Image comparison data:
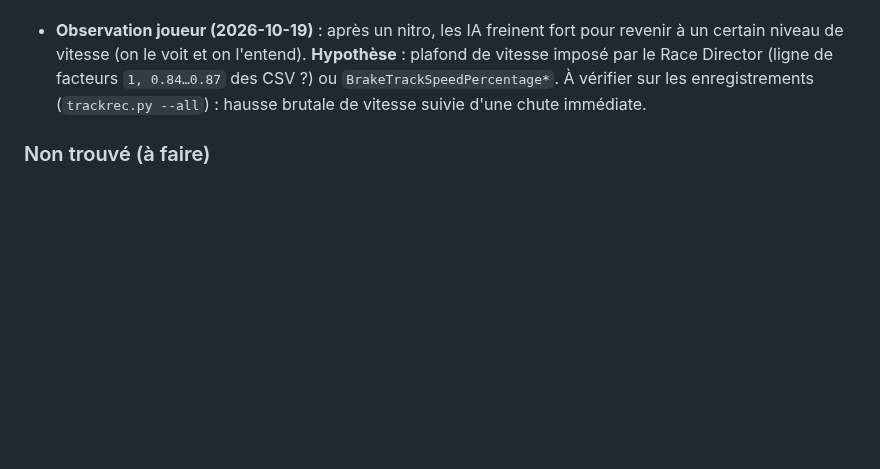
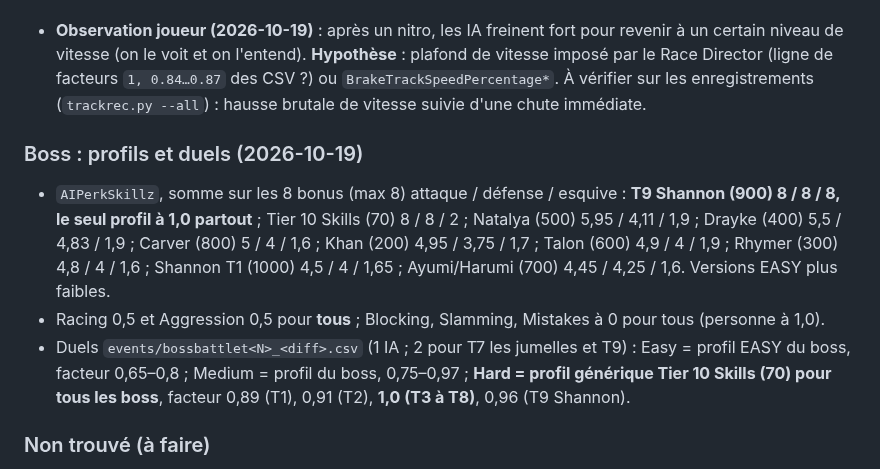
Before and after one commit to Ov3r-MAG1STR4L/blur-re, a Markdown page: docs/CONNAISSANCES.md, the part around the change. Drawn GitHub-style; blank space fills up the shorter version.

Commit message:
Boss AI profiles and duel settings table
Co-Authored-By: Claude Opus 5.5 <noreply@anthropic.com>

```diff
--- a/docs/CONNAISSANCES.md
+++ b/docs/CONNAISSANCES.md
@@ -614,6 +614,17 @@ Trois couches :
   facteurs `1, 0.84…0.87` des CSV ?) ou `BrakeTrackSpeedPercentage*`. À vérifier sur les enregistrements
   (`trackrec.py --all`) : hausse brutale de vitesse suivie d'une chute immédiate.
 
+### Boss : profils et duels (2026-10-19)
+
+- `AIPerkSkillz`, somme sur les 8 bonus (max 8) attaque / défense / esquive : **T9 Shannon (900) 8 / 8 / 8, le seul
+  profil à 1,0 partout** ; Tier 10 Skills (70) 8 / 8 / 2 ; Natalya (500) 5,95 / 4,11 / 1,9 ; Drayke (400) 5,5 / 4,83 /
+  1,9 ; Carver (800) 5 / 4 / 1,6 ; Khan (200) 4,95 / 3,75 / 1,7 ; Talon (600) 4,9 / 4 / 1,9 ; Rhymer (300) 4,8 / 4 /
+  1,6 ; Shannon T1 (1000) 4,5 / 4 / 1,65 ; Ayumi/Harumi (700) 4,45 / 4,25 / 1,6. Versions EASY plus faibles.
+- Racing 0,5 et Aggression 0,5 pour **tous** ; Blocking, Slamming, Mistakes à 0 pour tous (personne à 1,0).
+- Duels `events/bossbattlet<N>_<diff>.csv` (1 IA ; 2 pour T7 les jumelles et T9) : Easy = profil EASY du boss,
+  facteur 0,65–0,8 ; Medium = profil du boss, 0,75–0,97 ; **Hard = profil générique Tier 10 Skills (70) pour tous
+  les boss**, facteur 0,89 (T1), 0,91 (T2), **1,0 (T3 à T8)**, 0,96 (T9 Shannon).
+
 ### Non trouvé (à faire)
 
 - **Classement** : ni dans l'objet véhicule ni dans l'objet pilote. La structure `0x12260A8`
```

--- TASK REQUIREMENTS ---
Could you copy each line above exactly as written, minus any pictures?

--- WRITTEN ANSWER ---
Before and after one commit to Ov3r-MAG1STR4L/blur-re, a Markdown page: docs/CONNAISSANCES.md, the part around the change. Drawn GitHub-style; blank space fills up the shorter version.

Commit message:
Boss AI profiles and duel settings table
Co-Authored-By: Claude Opus 5.5 <noreply@anthropic.com>

```diff
--- a/docs/CONNAISSANCES.md
+++ b/docs/CONNAISSANCES.md
@@ -614,6 +614,17 @@ Trois couches :
   facteurs `1, 0.84…0.87` des CSV ?) ou `BrakeTrackSpeedPercentage*`. À vérifier sur les enregistrements
   (`trackrec.py --all`) : hausse brutale de vitesse suivie d'une chute immédiate.
 
+### Boss : profils et duels (2026-10-19)
+
+- `AIPerkSkillz`, somme sur les 8 bonus (max 8) attaque / défense / esquive : **T9 Shannon (900) 8 / 8 / 8, le seul
+  profil à 1,0 partout** ; Tier 10 Skills (70) 8 / 8 / 2 ; Natalya (500) 5,95 / 4,11 / 1,9 ; Drayke (400) 5,5 / 4,83 /
+  1,9 ; Carver (800) 5 / 4 / 1,6 ; Khan (200) 4,95 / 3,75 / 1,7 ; Talon (600) 4,9 / 4 / 1,9 ; Rhymer (300) 4,8 / 4 /
+  1,6 ; Shannon T1 (1000) 4,5 / 4 / 1,65 ; Ayumi/Harumi (700) 4,45 / 4,25 / 1,6. Versions EASY plus faibles.
+- Racing 0,5 et Aggression 0,5 pour **tous** ; Blocking, Slamming, Mistakes à 0 pour tous (personne à 1,0).
+- Duels `events/bossbattlet<N>_<diff>.csv` (1 IA ; 2 pour T7 les jumelles et T9) : Easy = profil EASY du boss,
+  facteur 0,65–0,8 ; Medium = profil du boss, 0,75–0,97 ; **Hard = profil générique Tier 10 Skills (70) pour tous
+  les boss**, facteur 0,89 (T1), 0,91 (T2), **1,0 (T3 à T8)**, 0,96 (T9 Shannon).
+
 ### Non trouvé (à faire)
 
 - **Classement** : ni dans l'objet véhicule ni dans l'objet pilote. La structure `0x12260A8`
```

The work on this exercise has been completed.